GOAL OF THE EXERCISE
Pictures are to be omitted, and every entry below is to be restated exactly.

[Data excerpts]
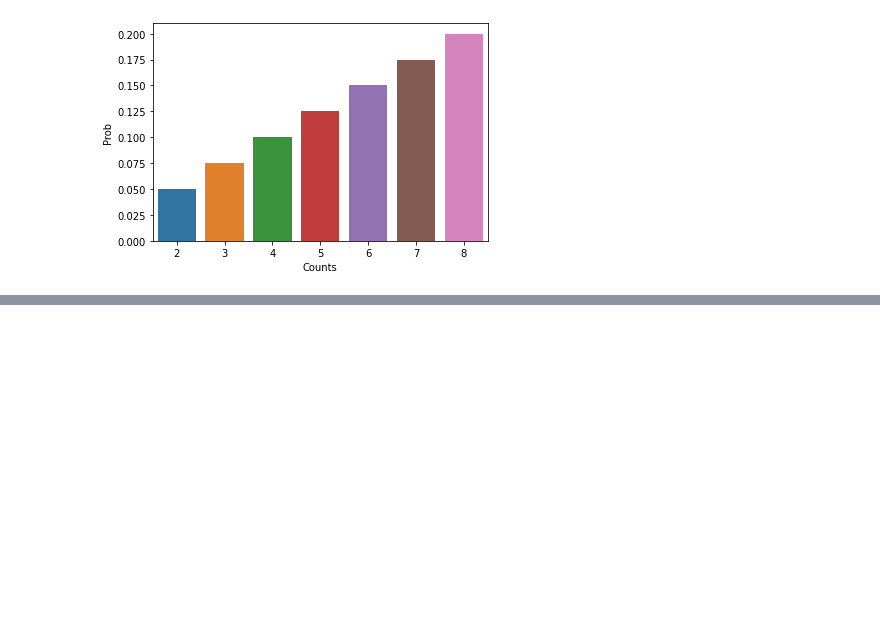
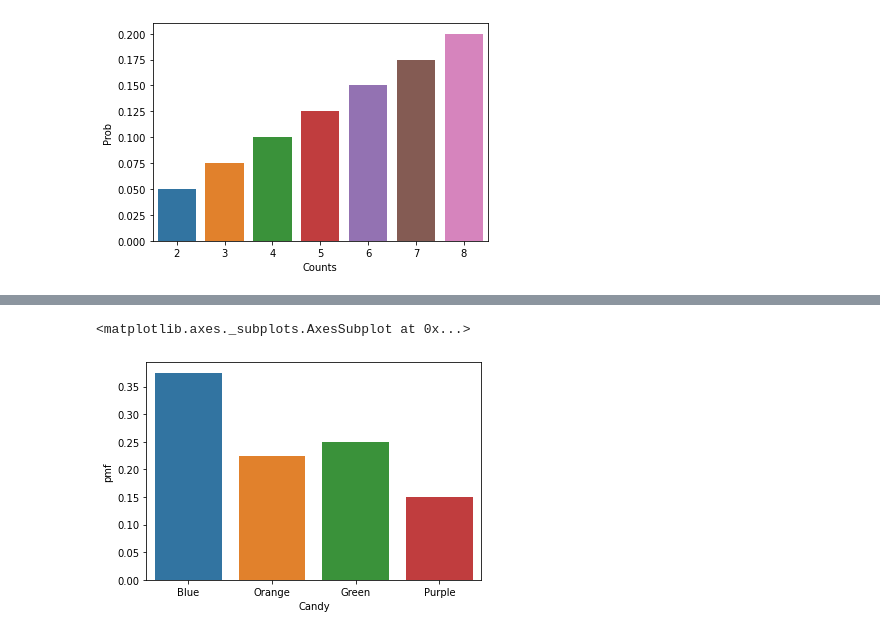
Before and after one commit to Data-Analysis-RCODI/ML-Playground, a Jupyter notebook: Stats_with_np,_pd.ipynb, the cells around one changed output, grey strips where cells are left out. Drawn from its saved outputs; the diff is of its cells as text; code cells hidden in the pictures; blank space fills up the shorter version.

```diff
--- a/Stats_with_np,_pd.ipynb
+++ b/Stats_with_np,_pd.ipynb
@@ -93,3 +93,9 @@ sns.barplot(data["Counts"], data["Prob"])
 # %% [output]
 <matplotlib.axes._subplots.AxesSubplot at 0x...>
 [figure]
+# %%
+data = {'Candy': ['Blue', 'Orange', 'Green', 'Purple'],
+        'Total': [30000, 18000, 20000, 12000]}
+
+df = pd.DataFrame(data)
+df
@@ -95,0 +108,3 @@ sns.barplot(data["Counts"], data["Prob"])
+# %%
+df["pmf"] = df["Total"]/df["Total"].sum()
+df
@@ -95,0 +117,5 @@ sns.barplot(data["Counts"], data["Prob"])
+# %%
+sns.barplot(df["Candy"], df["pmf"])
+# %% [output]
+<matplotlib.axes._subplots.AxesSubplot at 0x...>
+[figure, added]
```
Also changed, not shown: parts of 2 cells of this notebook.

ANSWER SPACE
Before and after one commit to Data-Analysis-RCODI/ML-Playground, a Jupyter notebook: Stats_with_np,_pd.ipynb, the cells around one changed output, grey strips where cells are left out. Drawn from its saved outputs; the diff is of its cells as text; code cells hidden in the pictures; blank space fills up the shorter version.

```diff
--- a/Stats_with_np,_pd.ipynb
+++ b/Stats_with_np,_pd.ipynb
@@ -93,3 +93,9 @@ sns.barplot(data["Counts"], data["Prob"])
 # %% [output]
 <matplotlib.axes._subplots.AxesSubplot at 0x...>
 [figure]
+# %%
+data = {'Candy': ['Blue', 'Orange', 'Green', 'Purple'],
+        'Total': [30000, 18000, 20000, 12000]}
+
+df = pd.DataFrame(data)
+df
@@ -95,0 +108,3 @@ sns.barplot(data["Counts"], data["Prob"])
+# %%
+df["pmf"] = df["Total"]/df["Total"].sum()
+df
@@ -95,0 +117,5 @@ sns.barplot(data["Counts"], data["Prob"])
+# %%
+sns.barplot(df["Candy"], df["pmf"])
+# %% [output]
+<matplotlib.axes._subplots.AxesSubplot at 0x...>
+[figure, added]
```
Also changed, not shown: parts of 2 cells of this notebook.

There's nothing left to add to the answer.